Well I got my answer pretty quick when I walked up to Reid after finishing another interview. I bypassed who I believe was her manager or agent to ask her directly if she had time for an interview. To be fully transparent, I was surprised how quickly she said yes and started walking to a more quiet area of the floor to talk with me. Not everyone, wants to be interviewed if you ask them. You have to message multiple times or feel comfortable talking about themselves to you in some cases.
One take away for me from interviewing public officials and figures is not to be “grateful” or “thankful for the time of day,” but a polite thank you is generally enough. I and any other interviewer is doing their job by asking questions and it is appropriate public officials and figures are held accountable for their actions that carry influence. I should never consider holding back on a question or leave a debatable assertion by the person interviewed to go unchecked because I am doing the audience, viewer, or reader a disservice by not doing my job. If I am not doing my job then I need to be held accountable by them.
I think showing the simple polite courtesy is needed and expected when talking to people about especially personal matters. I felt this way very much when interviewing survivors of mass shootings and people who have lost people close to them because of drug addiction.
The parts of a job that invoke emotion and reflection are usually tests to determine if someone can manage the troubling, depressing, and hard to watch moments of the job they want to do. It is similar to a medical or veterinarian student who is tested with dissection or viewing a surgery to see if they may faint or have difficulty seeing the discouraging side of the profession they are studying for. I faced this type of test when I worked on in-depth article on opioid addiction in Westchester County.
As I sat barely a foot away from Stephanie Marquesano interviewing her about her son Harris who died at 19 years old after years of struggling with drug addiction and an anxiety disorder I will fully admit it was tough to hear. I dare someone to listen to a mother describe losing her son and come away unmoved in some way. I think the emotions hearing and reporting on these stories are what guides us when writing, filming, editing, or deciding on wording for social media copy.
The details that makeup a story or a specific person that incites an emotional response from us or ponder what they have said is what should go into the article.

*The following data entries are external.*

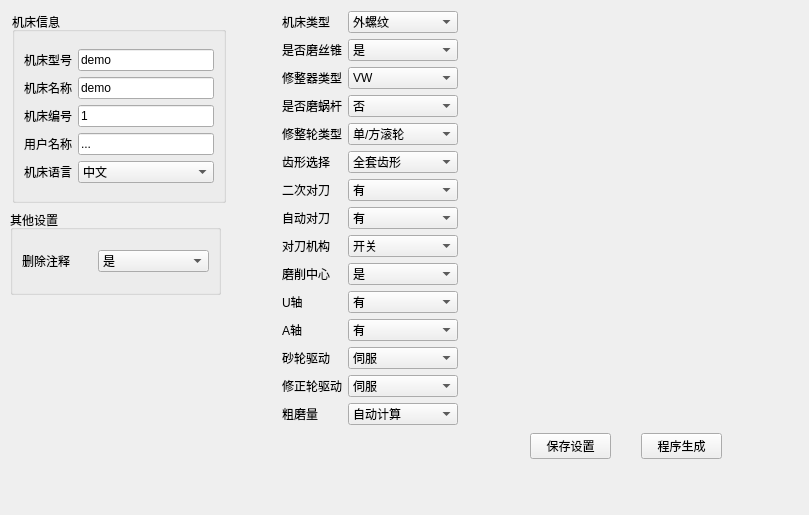
Old version of the form creatorwindow.ui in the repository nie11kun/HorizonJuicerCreator.
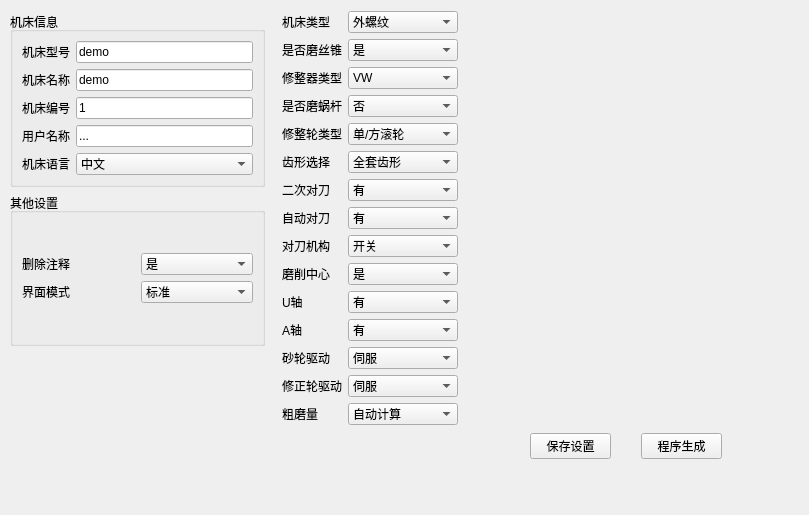
New version of the form.

Commit message: add compatible HMI mode

Patch:
```diff
--- a/creatorwindow.ui
+++ b/creatorwindow.ui
@@ -445,73 +445,47 @@
     </item>
    </layout>
   </widget>
-  <widget class="QGroupBox" name="groupBox">
+  <widget class="QWidget" name="layoutWidget">
+   <property name="geometry">
+    <rect>
+     <x>530</x>
+     <y>430</y>
+     <width>192</width>
+     <height>32</height>
+    </rect>
+   </property>
+   <layout class="QHBoxLayout" name="horizontalLayout_4">
+    <property name="spacing">
+     <number>30</number>
+    </property>
+    <item>
+     <widget class="QPushButton" name="saveDataPushButton">
+      <property name="text">
+       <string>保存设置</string>
+      </property>
+     </widget>
+    </item>
+    <item>
+     <widget class="QPushButton" name="creatPushButton">
+      <property name="text">
+       <string>程序生成</string>
+      </property>
+     </widget>
+    </item>
+   </layout>
+  </widget>
+  <widget class="QWidget" name="">
    <property name="geometry">
     <rect>
      <x>10</x>
-     <y>210</y>
-     <width>211</width>
-     <height>85</height>
-    </rect>
-   </property>
-   <property name="minimumSize">
-    <size>
-     <width>0</width>
-     <height>0</height>
-    </size>
-   </property>
-   <property name="maximumSize">
-    <size>
-     <width>16777215</width>
-     <height>4444444</height>
-    </size>
-   </property>
-   <property name="title">
-    <string>其他设置</string>
-   </property>
-   <layout class="QHBoxLayout" name="horizontalLayout_5">
-    <item>
-     <layout class="QHBoxLayout" name="horizontalLayout_2">
-      <item>
-       <widget class="QLabel" name="labelIfRemoveComments">
-        <property name="maximumSize">
-         <size>
-          <width>70</width>
-          <height>16777215</height>
-         </size>
-        </property>
-        <property name="text">
-         <string>删除注释</string>
-        </property>
-       </widget>
-      </item>
-      <item>
-       <widget class="QComboBox" name="comboBoxIfRemoveComments">
-        <item>
-         <property name="text">
-          <string>是</string>
-         </property>
-        </item>
-        <item>
-         <property name="text">
-          <string>否</string>
-         </property>
-        </item>
-       </widget>
-      </item>
-     </layout>
-    </item>
-   </layout>
-  </widget>
-  <widget class="QGroupBox" name="groupBoxMachineInfo">
-   <property name="geometry">
-    <rect>
-     <x>12</x>
      <y>12</y>
-     <width>214</width>
-     <height>191</height>
+     <width>255</width>
+     <height>334</height>
     </rect>
    </property>
+   <layout class="QVBoxLayout" name="verticalLayout_10">
+    <item>
+     <widget class="QGroupBox" name="groupBoxMachineInfo">
    <property name="maximumSize">
     <size>
      <width>16777215</width>
@@ -616,31 +590,86 @@
     </item>
    </layout>
   </widget>
-  <widget class="QWidget" name="layoutWidget">
-   <property name="geometry">
-    <rect>
-     <x>530</x>
-     <y>430</y>
-     <width>192</width>
-     <height>32</height>
-    </rect>
-   </property>
-   <layout class="QHBoxLayout" name="horizontalLayout_4">
-    <property name="spacing">
-     <number>30</number>
-    </property>
+    </item>
+    <item>
+     <widget class="QGroupBox" name="groupBox">
+      <property name="minimumSize">
+       <size>
+        <width>0</width>
+        <height>0</height>
+       </size>
+      </property>
+      <property name="maximumSize">
+       <size>
+        <width>16777215</width>
+        <height>4444444</height>
+       </size>
+      </property>
+      <property name="title">
+       <string>其他设置</string>
+      </property>
+      <layout class="QGridLayout" name="gridLayout">
+       <item row="0" column="0">
+        <layout class="QHBoxLayout" name="horizontalLayout_2">
     <item>
-     <widget class="QPushButton" name="saveDataPushButton">
+          <layout class="QVBoxLayout" name="verticalLayout_6">
+           <item>
+            <widget class="QLabel" name="labelIfRemoveComments">
+             <property name="maximumSize">
+              <size>
+               <width>70</width>
+               <height>16777215</height>
+              </size>
+             </property>
       <property name="text">
-       <string>保存设置</string>
+              <string>删除注释</string>
       </property>
      </widget>
     </item>
     <item>
-     <widget class="QPushButton" name="creatPushButton">
+            <widget class="QLabel" name="labelHMIMode">
       <property name="text">
-       <string>程序生成</string>
-      </property>
+              <string>界面模式</string>
+             </property>
+            </widget>
+           </item>
+          </layout>
+         </item>
+         <item>
+          <layout class="QVBoxLayout" name="verticalLayout_8">
+           <item>
+            <widget class="QComboBox" name="comboBoxIfRemoveComments">
+             <item>
+              <property name="text">
+               <string>是</string>
+              </property>
+             </item>
+             <item>
+              <property name="text">
+               <string>否</string>
+              </property>
+             </item>
+            </widget>
+           </item>
+           <item>
+            <widget class="QComboBox" name="comboBoxHMIMode">
+             <item>
+              <property name="text">
+               <string>标准</string>
+              </property>
+             </item>
+             <item>
+              <property name="text">
+               <string>兼容</string>
+              </property>
+             </item>
+            </widget>
+           </item>
+          </layout>
+         </item>
+        </layout>
+       </item>
+      </layout>
      </widget>
     </item>
    </layout>
```
Lines whose indentation alone changed are shown as unchanged. The commit also changes 3 other files.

Odds are they will have the same effect on the reader as it did on you.
I look back on the past several months as how most of the interviews for the article on the Voices 4 Chechnya Rally and March were conducted. Me walking over forty blocks from lower Manhattan to Trump World Tower while interviewing over ten people in between.
A start, numerous points in between, and an ending.
My first interview for an article initially unsure of what questions I should ask, but as time went on I learned how to better frame my questions, prepare for short periods of time to interview someone, channel the emotions the work I was doing invoked and utilize them to create a story that would have the same effect on the reader, and finally, to be confident about every action I took in creating the work I am proud to have reported on.
What was once a fear of talking to people is now a passion for interviewing that gives me joy, inspiration, and motivation to learn. To be able to channel this passion into a forging a career or even a small part of my job position’s responsibilities would be something I could not pass up.
So let me ask you a question. Can I interview you?